Cadabra Records has effectively carved out a niche for themselves with their H.P. Lovecraft vinyl series. It might seem strange to essentially buy an audiobook without the convenience, but their pressing of Lovecraft’s 1929/1930 work Fungi From Yuggoth takes the story’s effect to unimaginable heights. These projects aren’t mere reading. They’re gripping, haunting works of art in and of themselves.
Andrew Leman’s utterance of Lovecraft’s words is harrowing enough in and of itself, but the inclusion of post-industrial legends Theologian was a true stroke of genius. Their nebulous soundscapes embody Lovecraft’s fear of the unknown to a degree no other artist could hope to reach. Given how great Fungi turned out, it only made sense of Cadabra to unite the same artists once more to tackle Lovecraft’s magnum opus—The Call of Cthulhu.
A palpable aura sets into place right when the needle hits the wax, and only tightens its grip on the listener’s senses. Listening to this thing in the dark at high volumes is profoundly nightmarish, as the speaker and the musicians work to magnify the dreadful feeling The Call of Cthulhu elicits. The chemistry between Leman and Theologian is unprecedented in this type of media. Their respect for the source material is evident, as each sound and word resonates at the core of Lovecraft’s chilling narrative.
While Theologian’s input on this release doesn’t stray far from amorphous noisescapes, their sonic tides rise and fall in synchronization with the story’s emotional crescendos. As Leman gets more impassioned, the soundscape acquires more layers of paranoid sound. The result gives a dumbfounding fervor to protagonist Francis Wayland Thurston’s descent into madness. Lovecraft always made a point to detail the mental fallout experienced by his protagonists after beholding the Great Old Ones, which this recording mirrors as Leman’s tone of voice gets increasingly agitated.
Leman and Theologian’s respective contributions were obviously made to be mutually exclusive, but this project keeps both the reading and the music compelling. Leman’s reading would be captivating without Theologian backing him up, just like Theologian’s finely-crafted ambiance could transfix by itself.
Theologian made a good call to avoid trying too hard to evoke each plot-point as it happens. The musician instead supports the overall atmosphere, working tirelessly to up the ante as the chilling narrative takes its course.
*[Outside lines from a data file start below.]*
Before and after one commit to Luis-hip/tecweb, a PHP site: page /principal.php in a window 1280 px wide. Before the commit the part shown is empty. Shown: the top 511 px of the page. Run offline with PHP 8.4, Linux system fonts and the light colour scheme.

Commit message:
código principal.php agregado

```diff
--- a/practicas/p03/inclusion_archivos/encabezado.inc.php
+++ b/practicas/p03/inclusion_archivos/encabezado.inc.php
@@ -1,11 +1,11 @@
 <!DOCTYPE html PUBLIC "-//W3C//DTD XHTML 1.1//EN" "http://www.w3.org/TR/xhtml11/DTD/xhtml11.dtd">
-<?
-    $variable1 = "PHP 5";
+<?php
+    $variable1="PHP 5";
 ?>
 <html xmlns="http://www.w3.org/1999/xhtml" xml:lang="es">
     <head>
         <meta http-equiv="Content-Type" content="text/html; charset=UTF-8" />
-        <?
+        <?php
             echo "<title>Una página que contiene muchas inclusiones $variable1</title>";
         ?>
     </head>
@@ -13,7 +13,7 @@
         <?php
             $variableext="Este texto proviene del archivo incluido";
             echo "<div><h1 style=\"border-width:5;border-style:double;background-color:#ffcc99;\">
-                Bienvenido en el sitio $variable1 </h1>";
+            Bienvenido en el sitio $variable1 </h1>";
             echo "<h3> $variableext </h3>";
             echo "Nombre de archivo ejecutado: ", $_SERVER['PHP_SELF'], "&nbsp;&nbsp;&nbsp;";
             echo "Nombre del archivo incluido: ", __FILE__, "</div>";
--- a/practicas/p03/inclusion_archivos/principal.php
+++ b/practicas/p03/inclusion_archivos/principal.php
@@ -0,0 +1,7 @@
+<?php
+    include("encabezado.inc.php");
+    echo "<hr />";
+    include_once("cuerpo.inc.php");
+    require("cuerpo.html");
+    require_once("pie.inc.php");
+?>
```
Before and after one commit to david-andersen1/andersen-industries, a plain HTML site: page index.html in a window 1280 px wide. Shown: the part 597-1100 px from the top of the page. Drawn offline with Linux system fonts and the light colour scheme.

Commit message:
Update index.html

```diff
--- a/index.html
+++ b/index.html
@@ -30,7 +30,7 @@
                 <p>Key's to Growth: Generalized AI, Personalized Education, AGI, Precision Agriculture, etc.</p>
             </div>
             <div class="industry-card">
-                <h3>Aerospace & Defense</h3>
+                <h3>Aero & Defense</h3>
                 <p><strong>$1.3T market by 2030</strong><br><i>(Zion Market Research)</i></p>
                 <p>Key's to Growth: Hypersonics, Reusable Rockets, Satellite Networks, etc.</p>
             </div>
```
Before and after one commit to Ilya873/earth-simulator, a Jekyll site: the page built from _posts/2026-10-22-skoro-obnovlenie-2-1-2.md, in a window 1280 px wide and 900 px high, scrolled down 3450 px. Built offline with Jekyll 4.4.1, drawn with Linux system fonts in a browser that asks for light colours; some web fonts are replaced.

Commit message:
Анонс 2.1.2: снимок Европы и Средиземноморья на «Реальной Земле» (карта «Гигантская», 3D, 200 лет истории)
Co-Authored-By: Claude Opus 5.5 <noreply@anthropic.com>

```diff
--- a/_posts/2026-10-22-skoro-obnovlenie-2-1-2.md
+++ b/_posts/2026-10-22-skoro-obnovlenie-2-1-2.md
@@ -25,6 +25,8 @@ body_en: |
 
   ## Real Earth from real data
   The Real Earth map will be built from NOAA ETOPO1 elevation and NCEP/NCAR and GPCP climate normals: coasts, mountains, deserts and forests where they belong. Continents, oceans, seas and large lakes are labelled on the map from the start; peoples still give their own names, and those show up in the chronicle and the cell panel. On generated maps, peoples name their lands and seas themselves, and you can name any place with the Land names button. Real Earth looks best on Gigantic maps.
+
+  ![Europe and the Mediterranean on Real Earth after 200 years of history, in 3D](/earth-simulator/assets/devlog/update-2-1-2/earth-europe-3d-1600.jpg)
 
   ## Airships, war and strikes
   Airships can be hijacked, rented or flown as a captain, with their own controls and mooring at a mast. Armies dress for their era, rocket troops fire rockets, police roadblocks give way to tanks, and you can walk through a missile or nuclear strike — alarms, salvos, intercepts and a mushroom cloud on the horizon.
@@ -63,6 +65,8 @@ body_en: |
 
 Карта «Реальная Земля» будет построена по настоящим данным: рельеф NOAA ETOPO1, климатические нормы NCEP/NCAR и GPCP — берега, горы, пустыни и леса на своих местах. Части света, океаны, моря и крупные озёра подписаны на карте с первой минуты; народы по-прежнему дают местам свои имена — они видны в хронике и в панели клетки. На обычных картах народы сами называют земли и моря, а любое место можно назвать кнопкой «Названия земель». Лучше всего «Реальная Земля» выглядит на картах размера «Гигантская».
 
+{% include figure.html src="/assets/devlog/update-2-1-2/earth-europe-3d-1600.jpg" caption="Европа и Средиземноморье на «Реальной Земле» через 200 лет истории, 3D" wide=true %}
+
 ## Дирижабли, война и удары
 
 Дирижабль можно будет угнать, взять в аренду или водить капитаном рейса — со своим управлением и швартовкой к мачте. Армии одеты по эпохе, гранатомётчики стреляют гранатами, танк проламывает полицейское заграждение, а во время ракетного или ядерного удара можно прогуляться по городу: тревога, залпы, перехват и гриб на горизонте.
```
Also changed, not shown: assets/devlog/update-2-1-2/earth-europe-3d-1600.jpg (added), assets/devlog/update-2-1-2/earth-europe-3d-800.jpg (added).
There are a few nuanced additions to drive some of the most terrifying moments home. When police official John Raymond hears the ritual drums that lead him to the Cthulhu cult’s terrifying procession, a very quiet, but deliberate rhythmic pulse creeps into the aura.
Instead of trying too hard to musically interpret the story, Theologian intuitively creates a head-space for the listener. It almost works like subliminal messaging, preparing the ears and mind for Lovecraft’s words. This release forces listeners to contend with monsters beyond comprehension after being whisked away to Lovecraft’s macabre world.
For vinyl lovers who haven’t read Lovecraft’s Cthulhu mythos, this is the perfect introduction. For anyone already familiar with The Call of Cthulhu, this provides a re-experience like no other. This album’s immersive ambiance and expressive reading is nothing short of spectacular. It takes nothing from the source material, only adding to its impact as a seminal work of horror and weird fiction. Cadabra may well have outdone themselves with this project.
Written by: Maxwell Heilman